Exercise prompt =>
With pictures removed, output every record below exactly as written.
______
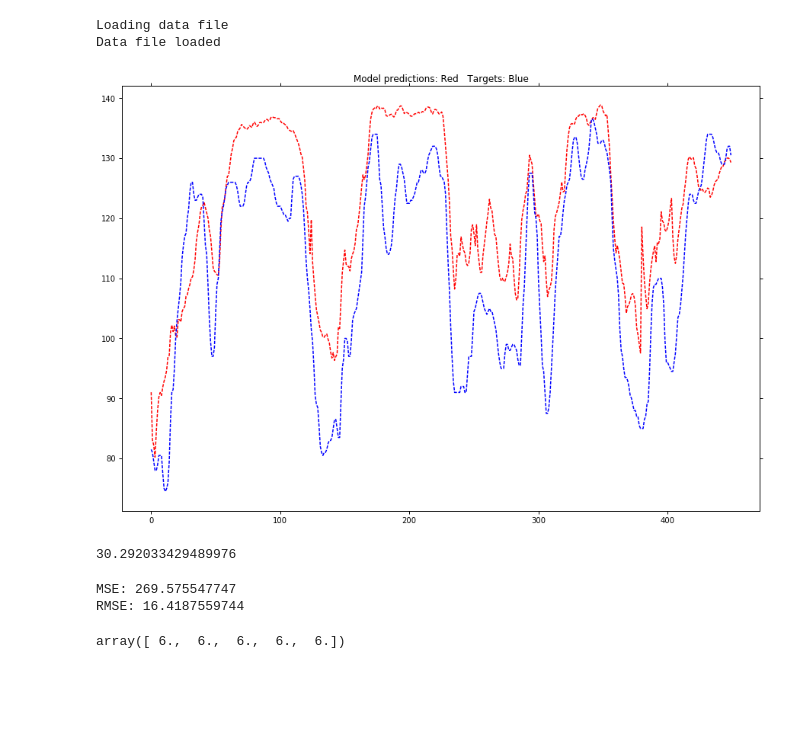
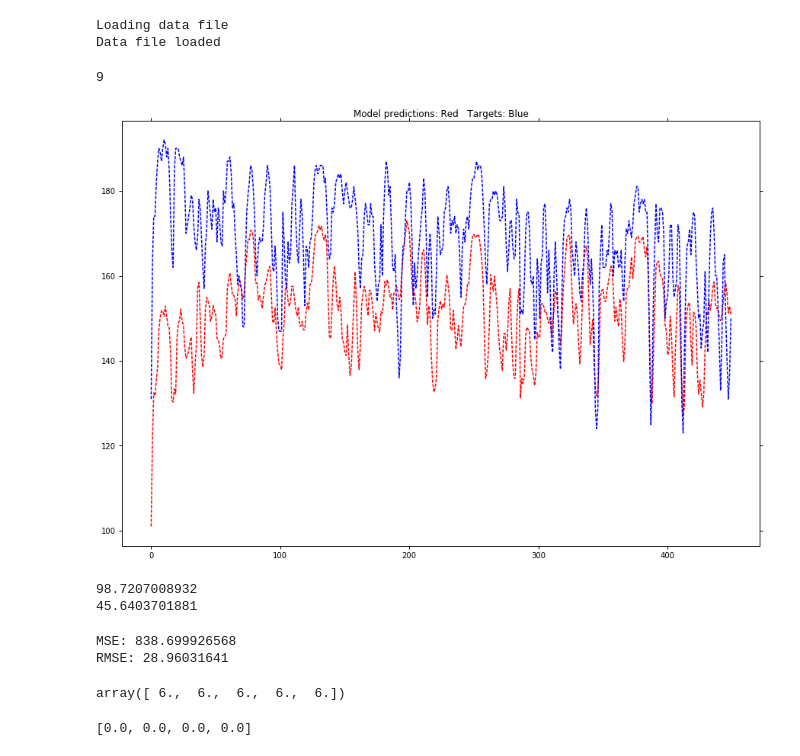
Before and after one commit to Epist/endomondo_inference, a Jupyter notebook: Keras_playground.ipynb, the cells around one changed output. Cells and saved outputs as stored; diff of their text form; code cells hidden in the pictures; blank space fills up the shorter version.

```diff
--- a/Keras_playground.ipynb
+++ b/Keras_playground.ipynb
@@ -372,7 +415,8 @@ Number of data points: 180656
 # %%
 from keras.models import load_model
 #model = load_model("model_states/no_user_keras_test_epoch_16")
-model = load_model("model_states/keras_test_epoch_13")
+model = load_model("model_states/keras__all08_06PM_March_19_2017_bestValidScore")
+#keras__all08_06PM_March_19_2017_epoch_20
 
 pred_gen = endo_reader.endoIteratorSupervised(batch_size_m, num_steps, "valid")
 pred_inputs, pred_targets = pred_gen.next()
@@ -642,16 +689,19 @@ Data file loaded
 # %%
 #Plotting for unscaled values
 
-workout_number = 2
+workout_number = 9
+#workout_number += 1
+print(workout_number)
 
 scaled_predictions = rescaleZscoredData(LarryModelData, predictions.flatten(), "heart_rate")
 scaled_pred_targets = rescaleZscoredData(LarryModelData, pred_targets.flatten(), "heart_rate")
 
 indices=np.array(range(trimmed_workout_len))
 plt.figure(num=None, figsize=(15, 10), dpi=100, facecolor='w', edgecolor='k')
 plt.plot(indices, scaled_predictions[trimmed_workout_len*workout_number:trimmed_workout_len*(workout_number+1)], 'r--', indices,
          scaled_pred_targets[trimmed_workout_len*workout_number:trimmed_workout_len*(workout_number+1)], 'b--')
 plt.title("Model predictions: Red   Targets: Blue")
 plt.show()
 # %% [output]
+9
-[figure, old version]
+[figure, new version]
@@ -658,15 +710,23 @@ plt.show()
 # %%
 hr_mean = endo_reader.variableMeans["heart_rate"]
 hr_std = endo_reader.variableStds["heart_rate"]
+print(hr_mean)
+print(hr_std)
 # %% [output]
-30.292033429489976
+98.7207008932
+45.6403701881
 # %%
-print("MSE: " + str(np.square(((np.sqrt(7.3445239290369964)/5)*hr_std))))
-print("RMSE: " + str(((np.sqrt(7.3445239290369964)/5)*hr_std)))
+original_scaled_mse = 2.50356201139
+print("MSE: " + str(np.square(((np.sqrt(original_scaled_mse)/5)*hr_std))))
+print("RMSE: " + str(((np.sqrt(original_scaled_mse)/5)*hr_std)))
 # %% [output]
-MSE: 269.575547747
-RMSE: 16.4187559744
+MSE: 838.699926568
+RMSE: 28.96031641
 # %%
 np.ones(5)*6
 # %% [output]
 array([ 6.,  6.,  6.,  6.,  6.])
+# %%
+list(np.zeros(4))
+# %% [output]
+[0.0, 0.0, 0.0, 0.0]
```
Also changed, not shown: parts of 13 cells of this notebook, 8 other files.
______
Solution =>
Before and after one commit to Epist/endomondo_inference, a Jupyter notebook: Keras_playground.ipynb, the cells around one changed output. Cells and saved outputs as stored; diff of their text form; code cells hidden in the pictures; blank space fills up the shorter version.

```diff
--- a/Keras_playground.ipynb
+++ b/Keras_playground.ipynb
@@ -372,7 +415,8 @@ Number of data points: 180656
 # %%
 from keras.models import load_model
 #model = load_model("model_states/no_user_keras_test_epoch_16")
-model = load_model("model_states/keras_test_epoch_13")
+model = load_model("model_states/keras__all08_06PM_March_19_2017_bestValidScore")
+#keras__all08_06PM_March_19_2017_epoch_20
 
 pred_gen = endo_reader.endoIteratorSupervised(batch_size_m, num_steps, "valid")
 pred_inputs, pred_targets = pred_gen.next()
@@ -642,16 +689,19 @@ Data file loaded
 # %%
 #Plotting for unscaled values
 
-workout_number = 2
+workout_number = 9
+#workout_number += 1
+print(workout_number)
 
 scaled_predictions = rescaleZscoredData(LarryModelData, predictions.flatten(), "heart_rate")
 scaled_pred_targets = rescaleZscoredData(LarryModelData, pred_targets.flatten(), "heart_rate")
 
 indices=np.array(range(trimmed_workout_len))
 plt.figure(num=None, figsize=(15, 10), dpi=100, facecolor='w', edgecolor='k')
 plt.plot(indices, scaled_predictions[trimmed_workout_len*workout_number:trimmed_workout_len*(workout_number+1)], 'r--', indices,
          scaled_pred_targets[trimmed_workout_len*workout_number:trimmed_workout_len*(workout_number+1)], 'b--')
 plt.title("Model predictions: Red   Targets: Blue")
 plt.show()
 # %% [output]
+9
-[figure, old version]
+[figure, new version]
@@ -658,15 +710,23 @@ plt.show()
 # %%
 hr_mean = endo_reader.variableMeans["heart_rate"]
 hr_std = endo_reader.variableStds["heart_rate"]
+print(hr_mean)
+print(hr_std)
 # %% [output]
-30.292033429489976
+98.7207008932
+45.6403701881
 # %%
-print("MSE: " + str(np.square(((np.sqrt(7.3445239290369964)/5)*hr_std))))
-print("RMSE: " + str(((np.sqrt(7.3445239290369964)/5)*hr_std)))
+original_scaled_mse = 2.50356201139
+print("MSE: " + str(np.square(((np.sqrt(original_scaled_mse)/5)*hr_std))))
+print("RMSE: " + str(((np.sqrt(original_scaled_mse)/5)*hr_std)))
 # %% [output]
-MSE: 269.575547747
-RMSE: 16.4187559744
+MSE: 838.699926568
+RMSE: 28.96031641
 # %%
 np.ones(5)*6
 # %% [output]
 array([ 6.,  6.,  6.,  6.,  6.])
+# %%
+list(np.zeros(4))
+# %% [output]
+[0.0, 0.0, 0.0, 0.0]
```
Also changed, not shown: parts of 13 cells of this notebook, 8 other files.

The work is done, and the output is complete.